Accidental injuries can be avoided if property owners take steps to maintain their property. According to the National Safety Council, falls are the leading cause of unintentional injuries in the U.S. They are the second-leading cause of unintentional death. Broken stairs, uneven surfaces, wet floors, and unguarded heights are some examples of inadequately maintained property that can lead to injury. Children and the elderly are particularly susceptible to getting hurt on poorly maintained property. The number of deaths associated with falls for those 65 and older is four times the number for all other age groups. Children are likely to be attracted to artificial property conditions, and to be unaware of their inherent risks.
A property owner can take measures to prevent accidental injury on their premises. This includes:
- Removing hazards that can cause tripping, such as clothes, shoes, or merchandise from hallways
- Periodically inspecting stairs, walkways, and steps, and promptly repairing any damage
- Cleaning up spills immediately and providing notice of wet surfaces
Many property owners, however, may still neglect to adequately maintain their property despite the risk of injury to others.Liability for Inadequate Maintenance on a Property
Property owners can be held legally responsible for any injuries that result from their inadequately maintained property. In Tennessee, property owners must exercise reasonable care with regard to persons on their property. This duty of care includes property inspection, reasonable maintenance, and removal and/or warning of any potential dangers.
The level of care owed by a property owner depends on why a person is on the property in the first place. A property owner has a higher duty of care to someone invited onto the property, such as a customer at a retail store or a visitor in their home. For example, the owner of a retail store must clean up any messes on the floor to prevent a customer from tripping, and secure merchandise to prevent falls. A homeowner must warn guests of any dangers in the home, such as a broken step.
Property owners must not intentionally harm trespassers, but otherwise owe them no duty of care. They do, however, owe a duty of care to any trespassing children. Property owners must protect children against any dangers on their property, even if the children trespass on their property.Seeking Damages for the Harm You Have Suffered
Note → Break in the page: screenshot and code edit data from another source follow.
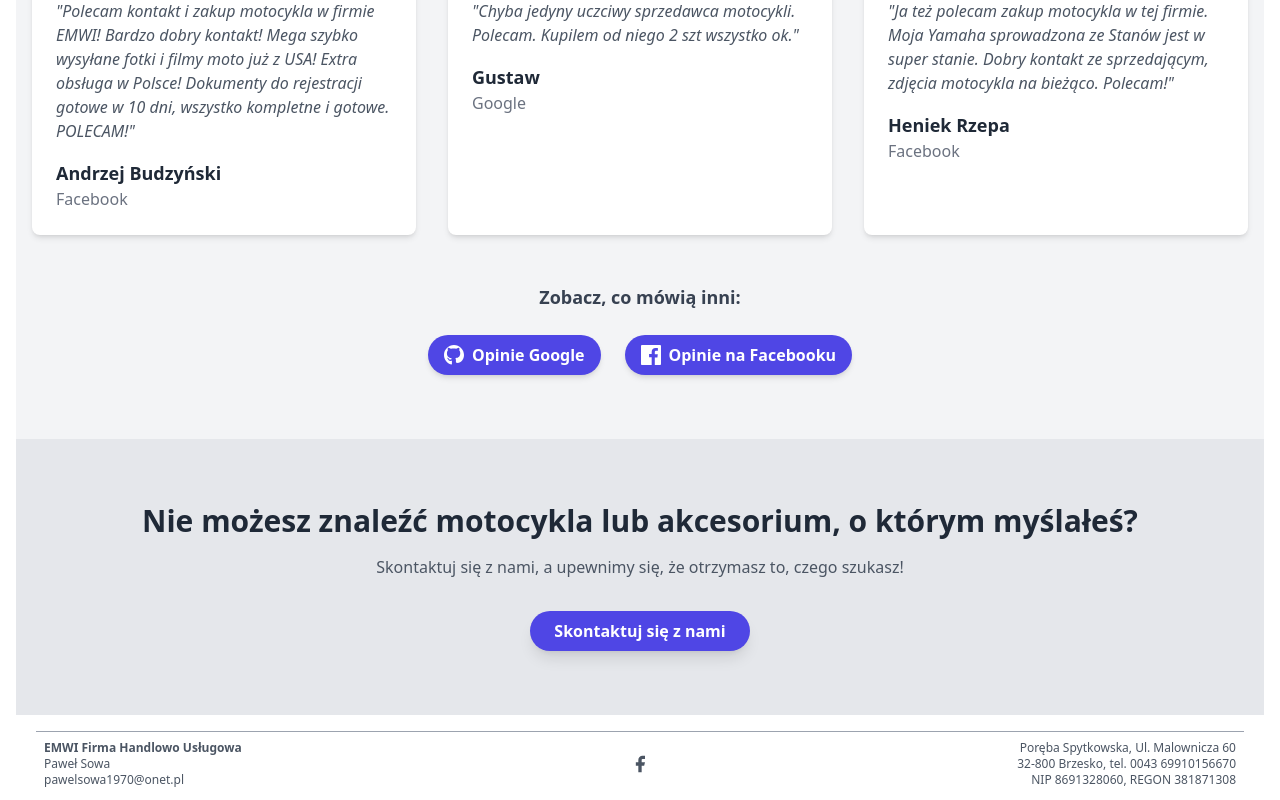
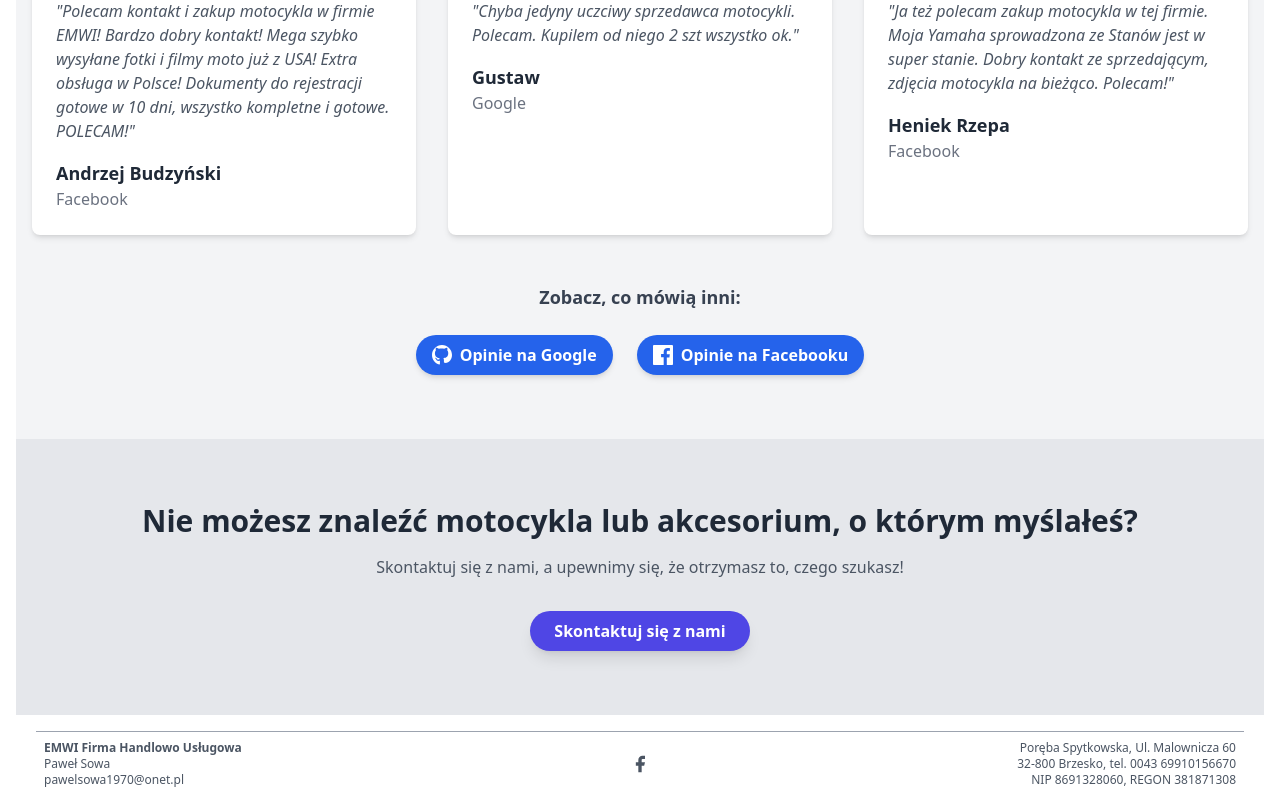
Before and after one commit to SebTota/EmwiAutoMoto, a Vue app in the folder frontend/: page / in a window 1280 px wide. Shown: the part 1329-2129 px from the top of the page. Built offline with nearby package versions, Linux system fonts and the light colour scheme.

Commit message:
Spacing fixes for small screens on Home page.

```diff
--- a/frontend/src/views/Home.vue
+++ b/frontend/src/views/Home.vue
@@ -1,6 +1,6 @@
 <template>
   <!-- Hero Section -->
-  <section class="relative text-white text-center py-20 md:py-40 lg:py-60 bg-cover bg-center">
+  <section class="relative text-white text-center py-32 md:py-40 lg:py-60 bg-cover bg-center">
     <!-- Background image -->
     <div
       class="absolute inset-0 bg-cover bg-center"
@@ -20,7 +20,7 @@
   <section class="py-16">
     <div class="px-4">
       <h2 class="text-3xl font-bold text-center text-gray-800">Nasze Produkty</h2>
-      <div class="mt-8 grid grid-cols-1 md:grid-cols-3 gap-8">
+      <div class="mt-2 md:mt-8 grid grid-cols-1 md:grid-cols-3 gap-8">
         <!-- Motorcycles Card -->
         <router-link
           to="/motocykle"
@@ -120,23 +120,23 @@
       <!-- Links to more reviews -->
       <div class="mt-12 text-center">
         <p class="text-gray-700 text-lg font-semibold">Zobacz, co mówią inni:</p>
-        <div class="flex justify-center mt-6 space-x-6">
+        <div class="flex flex-col sm:flex-row justify-center mt-6 space-y-4 sm:space-y-0 sm:space-x-6">
           <a
             href="https://maps.app.goo.gl/WreqLtBbyH5Cay1H9"
             target="_blank"
-            class="inline-flex items-center px-4 py-2 bg-indigo-600 text-white font-semibold rounded-full shadow-md hover:bg-indigo-500 transition"
+            class="inline-flex items-center justify-center px-4 py-2 bg-blue-600 text-white font-semibold rounded-full shadow-md hover:bg-blue-500 transition"
           >
             <svg class="w-5 h-5 mr-2" fill="currentColor" viewBox="0 0 24 24">
               <path
                 d="M12 0C5.4 0 0 5.4 0 12c0 5.5 3.7 10.1 8.7 11.5.6.1.8-.3.8-.6V19c-3.5.8-4.2-1.4-4.2-1.4-.5-1.2-1.2-1.5-1.2-1.5-.9-.7.1-.7.1-.7 1 0 1.6 1 1.6 1 .9 1.6 2.3 1.1 2.9.9.1-.7.3-1.1.6-1.4-2.8-.3-5.8-1.4-5.8-6.3 0-1.4.5-2.5 1.2-3.4-.1-.3-.5-1.4.1-2.9 0 0 1-.3 3.5 1.3 1-.3 2.1-.5 3.2-.5 1.1 0 2.2.2 3.2.5 2.5-1.6 3.5-1.3 3.5-1.3.6 1.5.2 2.6.1 2.9.8.9 1.2 2 1.2 3.4 0 4.9-3 6-5.9 6.3.4.4.7 1 .7 2v2.9c0 .3.2.7.8.6C20.3 22.1 24 17.5 24 12 24 5.4 18.6 0 12 0z"
               />
             </svg>
-            Opinie Google
+            Opinie na Google
           </a>
           <a
             href="https://www.facebook.com/emwifhu/reviews"
             target="_blank"
-            class="inline-flex items-center px-4 py-2 bg-indigo-600 text-white font-semibold rounded-full shadow-md hover:bg-indigo-500 transition"
+            class="inline-flex items-center justify-center px-4 py-2 bg-blue-600 text-white font-semibold rounded-full shadow-md hover:bg-blue-500 transition"
           >
             <svg class="w-5 h-5 mr-2" fill="currentColor" viewBox="0 0 24 24">
               <path
```
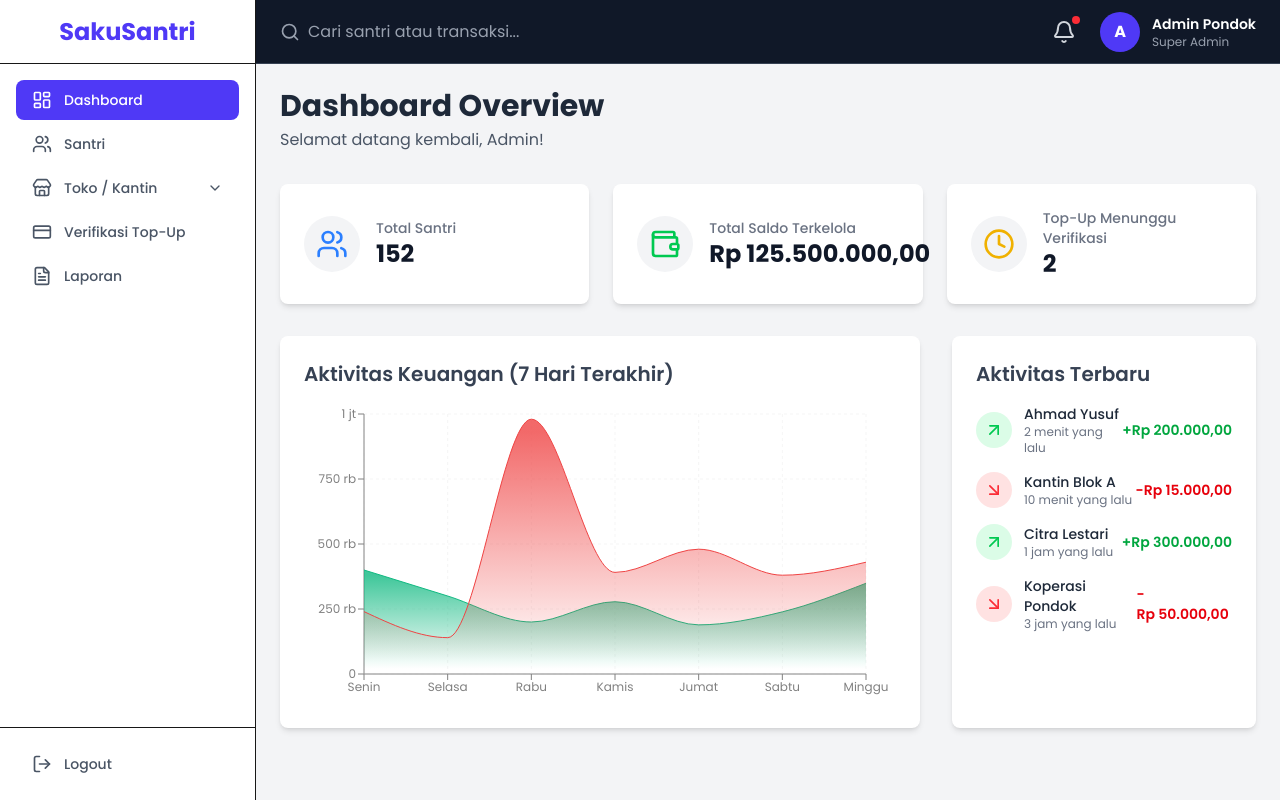
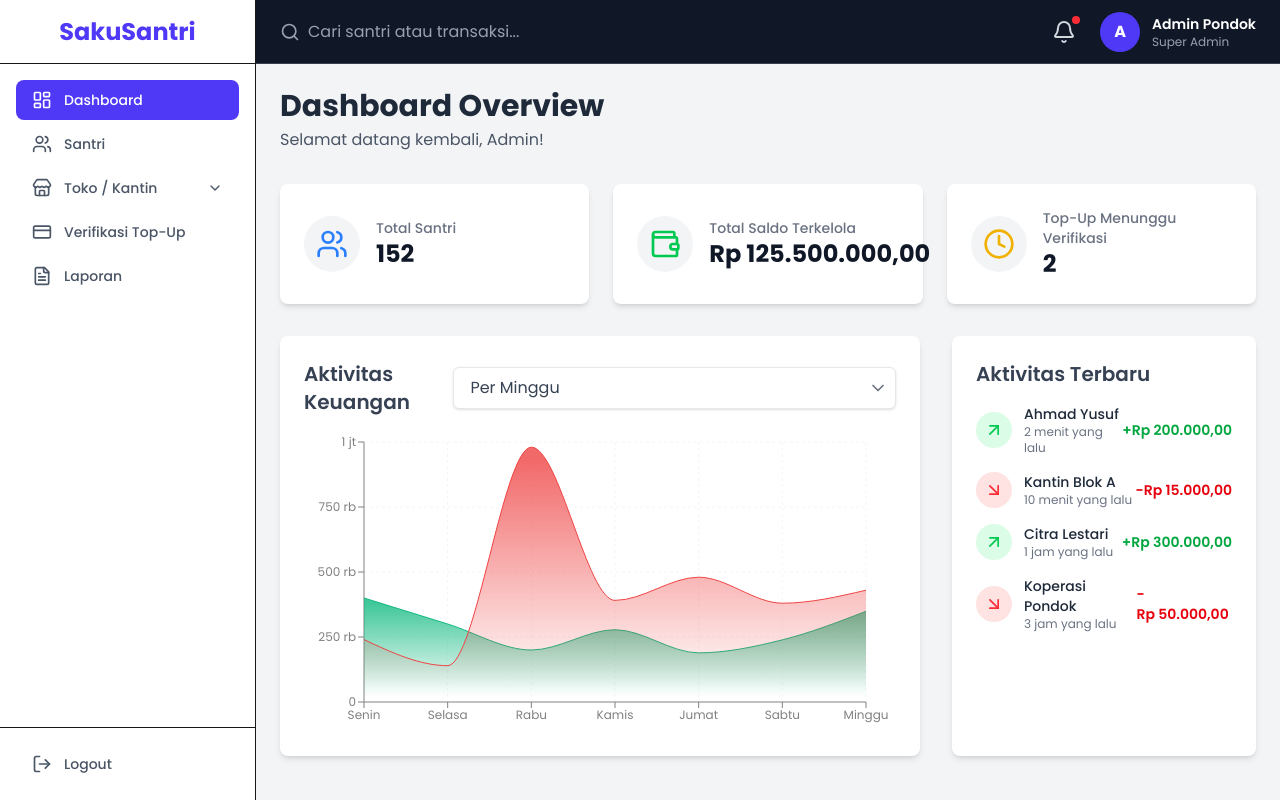
Before and after one commit to ahfary/keuangan-fe, a Next.js app: page /dashboard in a window 1280 px wide. Built offline with nearby package versions, Linux system fonts and the light colour scheme.

Commit message:
select chart

```diff
--- a/src/app/dashboard/page.tsx
+++ b/src/app/dashboard/page.tsx
@@ -1,7 +1,7 @@
 "use client";
 
-import React from 'react';
-import { Users, Wallet, Clock, ArrowUpRight, ArrowDownRight } from 'lucide-react';
+import React, { useState } from 'react';
+import { Users, Wallet, Clock, ArrowUpRight, ArrowDownRight, ChevronDown } from 'lucide-react';
 import { ResponsiveContainer, AreaChart, XAxis, YAxis, Tooltip, Area, CartesianGrid } from 'recharts';
 
 // --- Data Tiruan (Mock Data) ---
@@ -19,7 +19,8 @@ const recentActivities = [
 ];
 
 // Data tiruan untuk grafik
-const chartData = [
+const chartData = {
+  "7hari": [
     { name: 'Senin', Pemasukan: 400000, Pengeluaran: 240000 },
     { name: 'Selasa', Pemasukan: 300000, Pengeluaran: 139800 },
     { name: 'Rabu', Pemasukan: 200000, Pengeluaran: 980000 },
@@ -27,11 +28,43 @@ const chartData = [
     { name: 'Jumat', Pemasukan: 189000, Pengeluaran: 480000 },
     { name: 'Sabtu', Pemasukan: 239000, Pengeluaran: 380000 },
     { name: 'Minggu', Pemasukan: 349000, Pengeluaran: 430000 },
-];
+  ],
+  "1bulan": [
+    { name: 'Minggu 1', Pemasukan: 1200000, Pengeluaran: 800000 },
+    { name: 'Minggu 2', Pemasukan: 1500000, Pengeluaran: 1000000 },
+    { name: 'Minggu 3', Pemasukan: 1700000, Pengeluaran: 1100000 },
+    { name: 'Minggu 4', Pemasukan: 1600000, Pengeluaran: 1200000 },
+  ],
+  "3bulan": [
+    { name: 'Januari', Pemasukan: 4000000, Pengeluaran: 2500000 },
+    { name: 'Februari', Pemasukan: 4200000, Pengeluaran: 3000000 },
+    { name: 'Maret', Pemasukan: 4500000, Pengeluaran: 3200000 },
+  ],
+  "6bulan": [
+    { name: 'Jan', Pemasukan: 4000000, Pengeluaran: 2500000 },
+    { name: 'Feb', Pemasukan: 4200000, Pengeluaran: 3000000 },
+    { name: 'Mar', Pemasukan: 4500000, Pengeluaran: 3200000 },
+    { name: 'Apr', Pemasukan: 4700000, Pengeluaran: 3500000 },
+    { name: 'Mei', Pemasukan: 5000000, Pengeluaran: 3700000 },
+    { name: 'Jun', Pemasukan: 5300000, Pengeluaran: 4000000 },
+  ],
+  "12bulan": [
+    { name: 'Jan', Pemasukan: 4000000, Pengeluaran: 2500000 },
+    { name: 'Feb', Pemasukan: 4200000, Pengeluaran: 3000000 },
+    { name: 'Mar', Pemasukan: 4500000, Pengeluaran: 3200000 },
+    { name: 'Apr', Pemasukan: 4700000, Pengeluaran: 3500000 },
+    { name: 'Mei', Pemasukan: 5000000, Pengeluaran: 3700000 },
+    { name: 'Jun', Pemasukan: 5300000, Pengeluaran: 4000000 },
+    { name: 'Jul', Pemasukan: 5500000, Pengeluaran: 4200000 },
+    { name: 'Agu', Pemasukan: 5700000, Pengeluaran: 4400000 },
+    { name: 'Sep', Pemasukan: 5900000, Pengeluaran: 4600000 },
+    { name: 'Okt', Pemasukan: 6000000, Pengeluaran: 4700000 },
+    { name: 'Nov', Pemasukan: 6200000, Pengeluaran: 4800000 },
+    { name: 'Des', Pemasukan: 6500000, Pengeluaran: 5000000 },
+  ],
+};
 
-// --- Komponen-komponen ---
-
-// Komponen untuk Kartu Statistik
+// --- Komponen Kartu Statistik ---
 function StatCard({ title, value, icon }: { title: string; value: string; icon: React.ReactNode }) {
   return (
     <div className="bg-white dark:bg-gray-800 p-6 rounded-lg shadow-md flex items-center">
@@ -46,7 +79,7 @@ function StatCard({ title, value, icon }: { title: string; value: string; icon:
   );
 }
 
-// Komponen untuk Tooltip Grafik
+// --- Tooltip Grafik ---
 const CustomTooltip = ({ active, payload, label }: any) => {
   if (active && payload && payload.length) {
     return (
@@ -60,19 +93,19 @@ const CustomTooltip = ({ active, payload, label }: any) => {
   return null;
 };
 
-// Komponen Grafik
-function TransactionChart() {
+// --- Komponen Grafik ---
+function TransactionChart({ data }: { data: any[] }) {
   return (
     <ResponsiveContainer width="100%" height="100%">
-      <AreaChart data={chartData} margin={{ top: 10, right: 30, left: 0, bottom: 0 }}>
+      <AreaChart data={data} margin={{ top: 10, right: 30, left: 0, bottom: 0 }}>
         <defs>
           <linearGradient id="colorPemasukan" x1="0" y1="0" x2="0" y2="1">
-            <stop offset="5%" stopColor="#10b981" stopOpacity={0.8}/>
-            <stop offset="95%" stopColor="#10b981" stopOpacity={0}/>
+            <stop offset="5%" stopColor="#10b981" stopOpacity={0.8} />
+            <stop offset="95%" stopColor="#10b981" stopOpacity={0} />
           </linearGradient>
           <linearGradient id="colorPengeluaran" x1="0" y1="0" x2="0" y2="1">
-            <stop offset="5%" stopColor="#ef4444" stopOpacity={0.8}/>
-            <stop offset="95%" stopColor="#ef4444" stopOpacity={0}/>
+            <stop offset="5%" stopColor="#ef4444" stopOpacity={0.8} />
+            <stop offset="95%" stopColor="#ef4444" stopOpacity={0} />
           </linearGradient>
         </defs>
         <XAxis dataKey="name" stroke="gray" fontSize={12} />
@@ -86,8 +119,10 @@ function TransactionChart() {
   );
 }
 
-// --- Komponen Utama Halaman Dashboard ---
+// --- Komponen Utama ---
 export default function DashboardPage() {
+  const [range, setRange] = useState<keyof typeof chartData>("7hari");
+
   return (
     <div className="space-y-8">
       <div>
@@ -95,7 +130,7 @@ export default function DashboardPage() {
         <p className="mt-1 text-gray-600 dark:text-gray-400">Selamat datang kembali, Admin!</p>
       </div>
 
-      {/* Grid untuk Kartu Statistik */}
+      {/* Kartu Statistik */}
       <div className="grid grid-cols-1 gap-6 md:grid-cols-2 lg:grid-cols-3">
         <StatCard
           title="Total Santri"
@@ -114,17 +149,35 @@ export default function DashboardPage() {
         />
       </div>
 
-      {/* Grid untuk Grafik dan Aktivitas Terbaru */}
+      {/* Grafik + Aktivitas */}
       <div className="grid grid-cols-1 gap-8 lg:grid-cols-3">
-        {/* Kolom Grafik (2/3 dari lebar) */}
+        {/* Grafik */}
         <div className="lg:col-span-2 bg-white dark:bg-gray-800 p-6 rounded-lg shadow-md">
-          <h2 className="text-xl font-semibold text-gray-700 dark:text-white mb-4">Aktivitas Keuangan (7 Hari Terakhir)</h2>
+          <div className="flex justify-between items-center mb-4">
+            <h2 className="text-xl font-semibold text-gray-700 dark:text-white">Aktivitas Keuangan</h2>
+            <div className="relative inline-block w-full text-gray-700 dark:text-white">
+              <select
+                value={range}
+                onChange={(e) => setRange(e.target.value as keyof typeof chartData)}
+                className="w-full px-4 py-2 pr-8 bg-white dark:bg-gray-800 border border-gray-200 dark:border-gray-600 rounded-md shadow-sm outline-none appearance-none"
+              >
+                <option value="7hari">Per Minggu</option>
+                <option value="1bulan">Per 1 Bulan</option>
+                <option value="3bulan">Per 3 Bulan</option>
+                <option value="6bulan">Per 6 Bulan</option>
+                <option value="12bulan">Per 12 Bulan</option>
+              </select>
+              <div className="absolute inset-y-0 right-0 flex items-center px-2 pointer-events-none">
+                <ChevronDown className="w-5 h-5 text-gray-500 dark:text-gray-300" />
+              </div>
+            </div>
+          </div>
           <div style={{ width: '100%', height: 300 }}>
-            <TransactionChart />
+            <TransactionChart data={chartData[range]} />
           </div>
         </div>
 
-        {/* Kolom Aktivitas Terbaru (1/3 dari lebar) */}
+        {/* Aktivitas Terbaru */}
         <div className="bg-white dark:bg-gray-800 p-6 rounded-lg shadow-md">
           <h2 className="text-xl font-semibold text-gray-700 dark:text-white mb-4">Aktivitas Terbaru</h2>
           <ul className="space-y-4">
@@ -133,8 +186,7 @@ export default function DashboardPage() {
                 <div className={`p-2 rounded-full ${activity.type === 'top-up' ? 'bg-green-100 dark:bg-green-900' : 'bg-red-100 dark:bg-red-900'}`}>
                   {activity.type === 'top-up'
                     ? <ArrowUpRight className="w-5 h-5 text-green-500" />
-                    : <ArrowDownRight className="w-5 h-5 text-red-500" />
-                  }
+                    : <ArrowDownRight className="w-5 h-5 text-red-500" />}
                 </div>
                 <div className="ml-3 flex-grow">
                   <p className="text-sm font-medium text-gray-800 dark:text-gray-200">{activity.name}</p>
```
Lines whose indentation alone changed are shown as unchanged.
If a property owner neglected to adequately maintain their property and caused you harm, you can hold them liable for your injuries. You can potentially recover for your medical expenses, long-term care, lost wages, and the pain and suffering you endured as a result of their neglect.
If your loved one died as a result of inadequately maintained property, you can initiate a wrongful death suit against the property owner and/or possessor responsible for the lack of maintenance. You can seek compensation for your relative’s medical bills, funeral and burial costs, and loss of consortium.Dedicated Personal Injury Representation
Maryville personal injury lawyer Mark C. Hartsoe can provide you with the representation you need to seek compensation for your injuries. Mr. Hartsoe has helped clients throughout Tennessee successfully recover damages from property owners who neglected to maintain their property. He will prepare your case, engage in settlement negotiations, and represent you at trial if needed to make sure you fight for the compensation you deserve. Call us at 865-804-1011 or contact us online to discuss your case today.